Bio: Dr. Saif M. Mohammad is Senior Research Scientist at the National Research Council Canada (NRC). He received his Ph.D. in Computer Science from the University of Toronto. Before joining NRC, Saif was a Research Associate at the Institute of Advanced Computer Studies at the University of Maryland, College Park. His research interests are in Emotion and Sentiment Analysis, Computational Creativity, Psycholinguistics, Fairness in Language, and Information Visualization. Saif has served as General Chair for the Canada--UK Symposium on Ethics in AI, co-chair of SemEval (the largest platform for semantic evaluations), and co-organizer of WASSA (a sentiment analysis workshop). He has also served as the area chair for ACL, NAACL, and EMNLP in Sentiment Analysis and Fairness and Bias in NLP. His work on emotions has garnered media attention, with articles in Time, Washington Post, Slashdot, LiveScience, The Physics arXiv Blog, PC World, Popular Science, etc.

18 November 2019, 10:30 pm, DC 1304 (Please note room change)

Title:

TBD notesvideo

Speaker: TBD
Abstract: TBD
Bio: TBD

2 December 2019, 10:30 am, DC 1302

Title: The Evolving Challenges of Media Forensics in a GAN Worldnotes
Speaker: David Doermann, University at Buffalo
Abstract:

TBD

Bio: TBD

13 January 2030, 10:30 am, DC 1302

Title:

TBD notesvideo

Speaker: TBD
Abstract:

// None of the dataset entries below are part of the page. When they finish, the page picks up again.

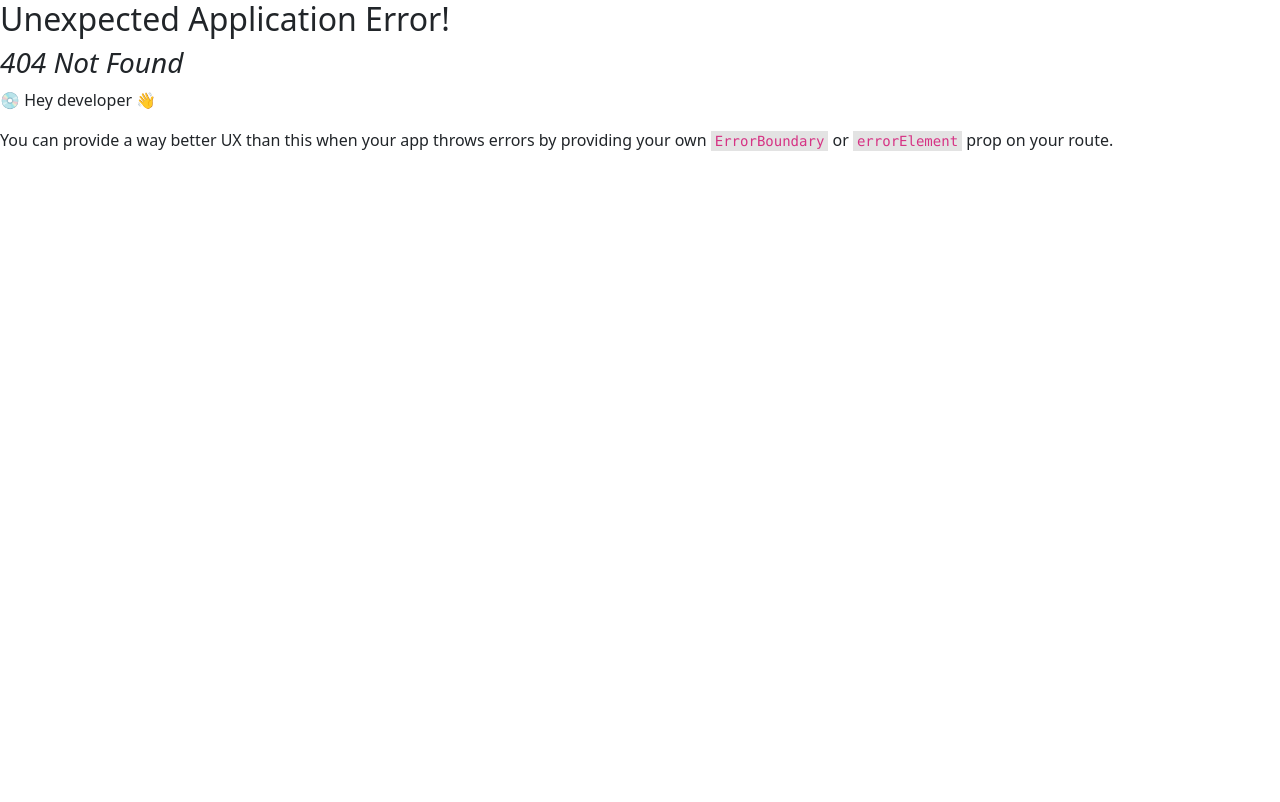
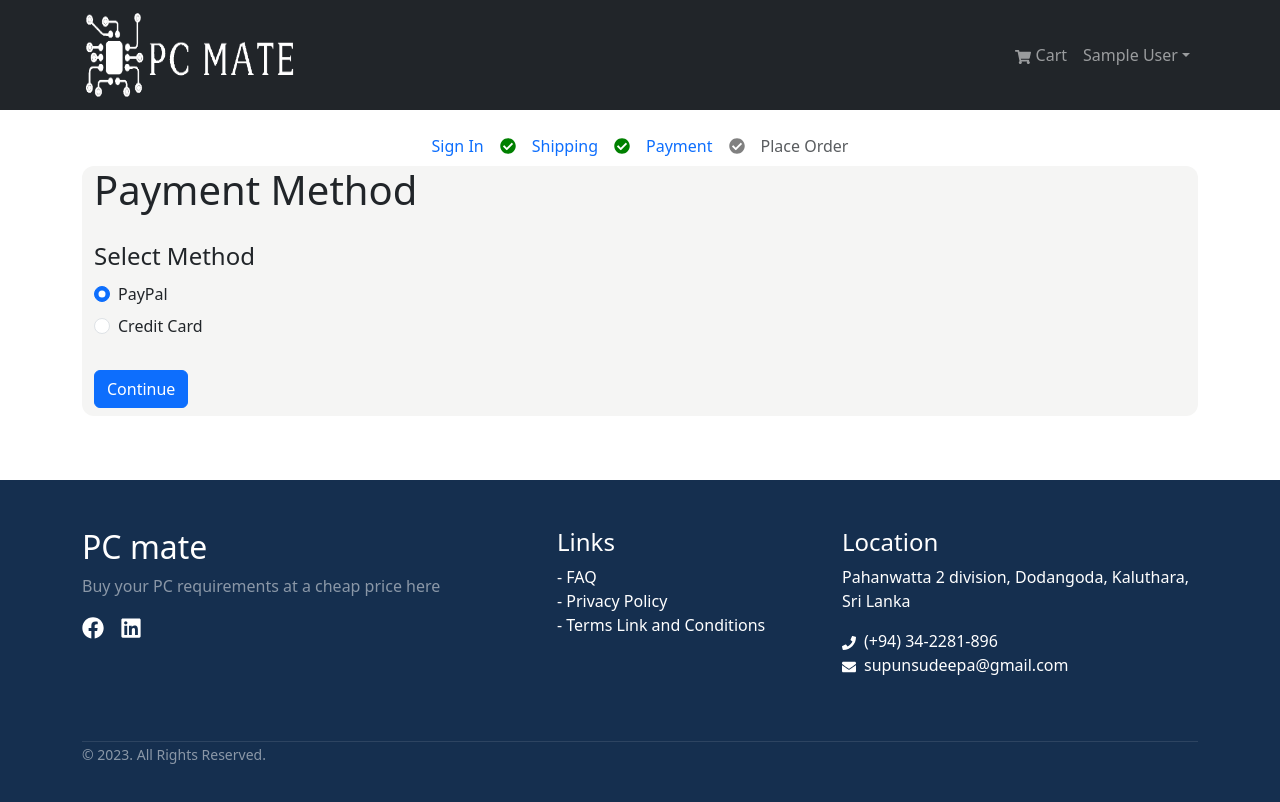
Before and after one commit to supun-ganegoda/PCmate, a React (Create React App) app in the folder frontend/: page /payment in a window 1280 px wide. Before the commit this address had no page. Shown: the top 802 px of the page. Built offline with nearby package versions, Linux system fonts and the light colour scheme; sample sign-in values are in the browser's storage.

Commit message:
Payment method screen added

```diff
--- /dev/null
+++ b/frontend/src/components/CheckoutSteps.jsx
@@ -0,0 +1,76 @@
+import React from "react";
+import { Nav } from "react-bootstrap";
+import { FaCheckCircle } from "react-icons/fa";
+import { LinkContainer } from "react-router-bootstrap";
+
+const CheckoutSteps = ({ step1, step2, step3, step4, index }) => {
+  return (
+    <Nav className="justify-content-center mb-12">
+      <Nav.Item>
+        {step1 ? (
+          <div className="d-flex align-items-center justify-content-center ">
+            <LinkContainer to="/sign-in">
+              <Nav.Link>Sign In</Nav.Link>
+            </LinkContainer>
+            <FaCheckCircle style={{ color: "green" }} />
+          </div>
+        ) : (
+          <Nav.Link disabled>Sign In</Nav.Link>
+        )}
+      </Nav.Item>
+
+      <Nav.Item>
+        {step2 ? (
+          <div className="d-flex align-items-center justify-content-center ">
+            <LinkContainer to="/shipping">
+              <Nav.Link>Shipping</Nav.Link>
+            </LinkContainer>
+            {index > 2 ? (
+              <FaCheckCircle style={{ color: "green" }} />
+            ) : (
+              <FaCheckCircle style={{ color: "grey" }} />
+            )}
+          </div>
+        ) : (
+          <Nav.Link disabled>Shipping</Nav.Link>
+        )}
+      </Nav.Item>
+
+      <Nav.Item>
+        {step3 ? (
+          <div className="d-flex align-items-center justify-content-center ">
+            <LinkContainer to="/payment">
+              <Nav.Link>Payment</Nav.Link>
+            </LinkContainer>
+            {index > 3 ? (
+              <FaCheckCircle style={{ color: "green" }} />
+            ) : (
+              <FaCheckCircle style={{ color: "grey" }} />
+            )}
+          </div>
+        ) : (
+          <Nav.Link disabled>Payment</Nav.Link>
+        )}
+      </Nav.Item>
+
+      <Nav.Item>
+        {step4 ? (
+          <div className="d-flex align-items-center justify-content-center ">
+            <LinkContainer to="/place-order">
+              <Nav.Link>Place Order</Nav.Link>
+            </LinkContainer>
+            {index > 4 ? (
+              <FaCheckCircle style={{ color: "green" }} />
+            ) : (
+              <FaCheckCircle style={{ color: "grey" }} />
+            )}
+          </div>
+        ) : (
+          <Nav.Link disabled>Place Order</Nav.Link>
+        )}
+      </Nav.Item>
+    </Nav>
+  );
+};
+
+export default CheckoutSteps;
--- a/frontend/src/index.js
+++ b/frontend/src/index.js
@@ -18,6 +18,7 @@ import LoginScreen from "./screens/LoginScreen";
 import RegisterScreen from "./screens/RegisterScreen";
 import ShippingScreen from "./screens/ShippingScreen";
 import PrivateRoute from "./components/PrivateRoute";
+import PaymentScreen from "./screens/PaymentScreen";
 
 const router = createBrowserRouter(
   createRoutesFromElements(
@@ -30,6 +31,7 @@ const router = createBrowserRouter(
 
       <Route path="" element={<PrivateRoute />}>
         <Route path="/shipping" element={<ShippingScreen />} />
+        <Route path="/payment" element={<PaymentScreen />} />
       </Route>
     </Route>
   )
--- /dev/null
+++ b/frontend/src/screens/PaymentScreen.jsx
@@ -0,0 +1,71 @@
+import { Form, Button, Col } from "react-bootstrap";
+import FormContainer from "../components/FormContainer";
+import CheckoutSteps from "../components/CheckoutSteps";
+import { useEffect, useState } from "react";
+import { useDispatch, useSelector } from "react-redux";
+import { useNavigate } from "react-router-dom";
+import { savePaymentMethod } from "../slices/cartSlice";
+
+const PaymentScreen = () => {
+  const dispatch = useDispatch();
+  const navigate = useNavigate();
+
+  const [paymentMethod, setPaymentMethod] = useState("PayPal");
+  const [paymentMethod2, setPaymentMethod2] = useState("CreditCard");
+
+  const { shippingAddress } = useSelector((state) => state.cart);
+
+  useEffect(() => {
+    if (!shippingAddress) navigate("/shipping");
+  }, [shippingAddress, navigate]);
+
+  const handleSubmit = (e) => {
+    e.preventDefault();
+    dispatch(savePaymentMethod(paymentMethod));
+    navigate("/place-order");
+  };
+
+  return (
+    <>
+      <CheckoutSteps step1 step2 step3 index={3} />
+      <FormContainer>
+        <h1>Payment Method</h1>
+
+        <Form onSubmit={handleSubmit}>
+          <Form.Group className="py-3">
+            <Form.Label as="legend">Select Method</Form.Label>
+            <Col>
+              <Form.Check
+                type="radio"
+                className="my-2"
+                label="PayPal"
+                id="PayPal"
+                name="paymentMethod"
+                value={paymentMethod}
+                checked
+                onChange={(e) => setPaymentMethod(e.target.value)}
+              ></Form.Check>
+
+              <Form.Check
+                type="radio"
+                className="my-2"
+                label="Credit Card"
+                id="creditCard"
+                name="paymentMethod2"
+                value={paymentMethod2}
+                checked={false}
+                onChange={(e) => setPaymentMethod2(e.target.value)}
+              ></Form.Check>
+            </Col>
+          </Form.Group>
+
+          <Button type="submit" variant="primary" className="my-2">
+            Continue
+          </Button>
+        </Form>
+      </FormContainer>
+    </>
+  );
+};
+
+export default PaymentScreen;
--- a/frontend/src/screens/ShippingScreen.jsx
+++ b/frontend/src/screens/ShippingScreen.jsx
@@ -4,6 +4,7 @@ import { useDispatch, useSelector } from "react-redux";
 import { useNavigate } from "react-router-dom";
 import FormContainer from "../components/FormContainer";
 import { saveShippingAddress } from "../slices/cartSlice";
+import CheckoutSteps from "../components/CheckoutSteps";
 
 const ShippingScreen = () => {
   const dispatch = useDispatch();
@@ -25,6 +26,8 @@ const ShippingScreen = () => {
   };
 
   return (
+    <>
+      <CheckoutSteps step1 step2 index={2} />
       <FormContainer>
         <h1>Shipping Details</h1>
 
@@ -74,6 +77,7 @@ const ShippingScreen = () => {
           </Button>
         </Form>
       </FormContainer>
+    </>
   );
 };
 
--- a/frontend/src/slices/cartSlice.js
+++ b/frontend/src/slices/cartSlice.js
@@ -35,9 +35,18 @@ const cartSlice = createSlice({
       state.shippingAddress = action.payload;
       return updateCart(state);
     },
+
+    savePaymentMethod: (state, action) => {
+      state.paymentMethod = action.payload;
+      return updateCart(state);
+    },
   },
 });
 
-export const { addToCart, removeFromCart, saveShippingAddress } =
-  cartSlice.actions;
+export const {
+  addToCart,
+  removeFromCart,
+  saveShippingAddress,
+  savePaymentMethod,
+} = cartSlice.actions;
 export default cartSlice.reducer;
```
Lines whose indentation alone changed are shown as unchanged.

TBD

Bio: TBD

13 April 2020, 10:30 am, DC 1302

Title:

TBD notesvideo

Speaker: George Fletcher, Eindhoven University of Technology
Abstract: TBD
Bio: George Fletcher (PhD, Indiana University Bloomington) is an associate professor of computer science and chair of the Database Group at Eindhoven University of Technology, the Netherlands. His research interests span query language design and engineering, foundations of databases, and data integration. His current focus is on management of massive graphs such as social networks and knowledge graphs. He was a co-organizer of the EDBT Summer School on Graph Data Management (2015) and is currently a member of the LDBC Graph Query Language Standardization Task Force and Property Graph Schema Language Standardization Task Force. His other recent activities include co-organizing an NII Shonan seminar on Graph Database Systems (2018), chairing the Demo PC for EDBT 2020, and serving on the program committees of SIGMOD, VLDB, ISWC, ICDE, and IJCAI.

25 May 2020, 10:30 am, DC 1302

Title: TBD notesvideo
Speaker: TBD
Abstract:  
Bio:  

22 June 2020, 10:30 am, DC 1302

Title: TBD notesvideo
Speaker: TBD
Abstract: TBD
Bio: TBD